“A man’s wisdom gives him patience, it is to his glory to overlook an offense.” Proverbs 19:11
While the TSA may admonish air travelers, “If you see something, say something,” perhaps God’s advice would more often be, “If you see something, pray something.”
The most Christ-like, holy action we take today might be to close our mouths: to choose prayer over retaliation, intercession over criticism.
Perhaps the best way to hone this spiritual life skill is to practice the habit of “prayer walking” — allowing what you see to prompt you to pray. Resist the urge to condemn as you walk, drive, and shop … and instead transform the criticism into prayer and bounce it up to God.
It is easy to walk with a critical spirit. But it requires the power of the Holy Spirit to overlook an offense and choose the way of prayer.
As is often the case, our obedience rolls blessing back upon us. When God releases me from my addiction to self-righteousness and my preoccupation with my rights or my offense, I am ready for transformation. This is when the Holy Spirit permits me to see people and situations as God sees them.
Consider these scenarios where condemnation (or inward or outward eye-rolling) might be our first response, and how we might instead offer up intentional intercession:
Reckless driver (who might not remain wreck-less for long!)

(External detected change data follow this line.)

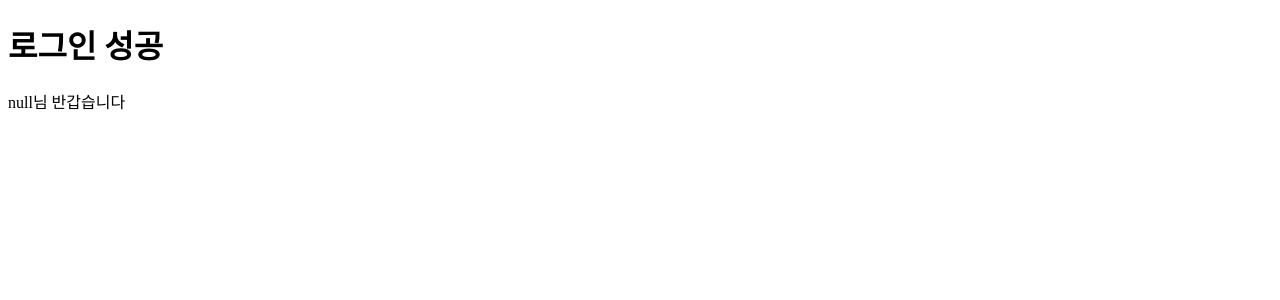
Repository: bgmun01/woorifisa_java
Page: http://localhost/web_day3/login/loginResult.jsp
An editor plug-in stored every save of this project. The page is shown before and after the next save, followed by the edit.
The browser window is 1280 px wide. The pictures show the whole page.
The page is served by Tomcat 9. Nobody is signed in. The application's start-up code is not run.

Above is the page before, as saved 2023-06-19 01:15:05.

After the next save:
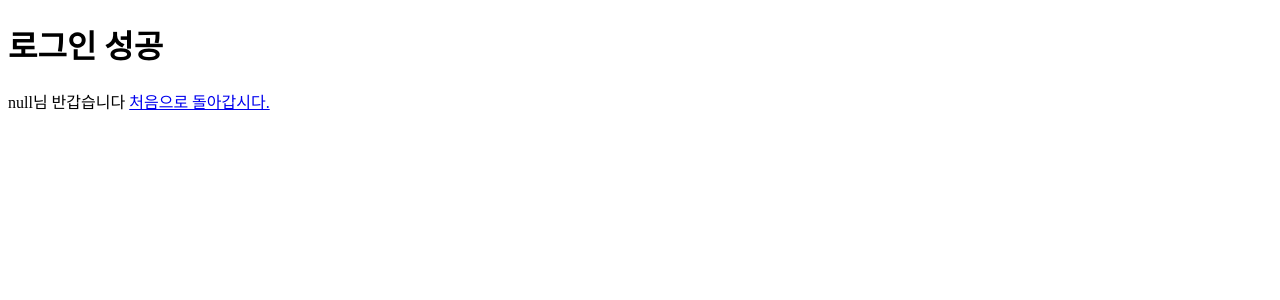
Saved 32 min 33 s later.
--- a/web_day3/src/main/webapp/login/loginResult.jsp
+++ b/web_day3/src/main/webapp/login/loginResult.jsp
@@ -9,6 +9,6 @@
 <body>
 	<h1>로그인 성공</h1>
 	<%=request.getAttribute("loginName")%>님 반갑습니다
-
+	<a href="/web_day3/index.jsp">처음으로 돌아갑시다.</a>
 </body>
 </html>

As a mom with children in the car, a driver endangering the lives of my darlings prompted righteous indignation from this mama bear. Rather than yelling “Fool!” from the inside of my car or even using my horn to communicate my offense, what if instead my children heard me pray aloud:
Lord, I pray the young man driving that car would see his life as a gift from You. He is created in your image. Please prompt Him to treasure and value his life as You do, and to steward his life and his days well that he might live to bring You glory.
I can remember sitting in church a number of years ago, behind a teenage girl dressed in a way I considered inappropriate. With my young boys sitting next to me, I was distracted by her attire and couldn’t help wondering if my sons were, too. I found myself thinking, “Was she trying to draw attention to herself?” And my criticism was not limited to her, as my next thought came, “Why did her mother allow her to leave home dressed that way?”Bouncing my focus might lead me to intercede:
Lord, I pray blessing over this young woman. May her identity be found in You alone. I pray she would see that outward appearances matter little (and let me acknowledge that, also, Father). And Lord, I pray that my daughters — and my sons, as well — would dress and behave in ways that honor You always and in all ways.
You have probably been behind her (or maybe another like her) in the checkout line. She’s the one yelling at her kids, “If you don’t…I’m gonna…!” But they know she’s not gonna. I know she’s not gonna. The cashier, everyone in our lane, and the people in the three lanes on either side of ours all know she’s not gonna. Instead of silently sighing, mentally rolling my eyes, and tapping my foot faster, I am convicted to pray:
Lord, bless this frazzled young mom. Give her peace in the midst of a very challenging season in life. Bring alongside a mentor mom to encourage and equip her for this difficult task of child raising. I pray she would look to You for everything she needs.
While Matthew 18 does call us to “go and show” when we are sinned against by another, my guess is that we are more often offended (or simply irritated) than actually sinned against. Before jumping quickly to “go and show” (Matthew 18:15-17), perhaps we should try to “let it go” (Proverbs 19:11) first.
How is God calling you to close your mouth — and perhaps drop to your knees — today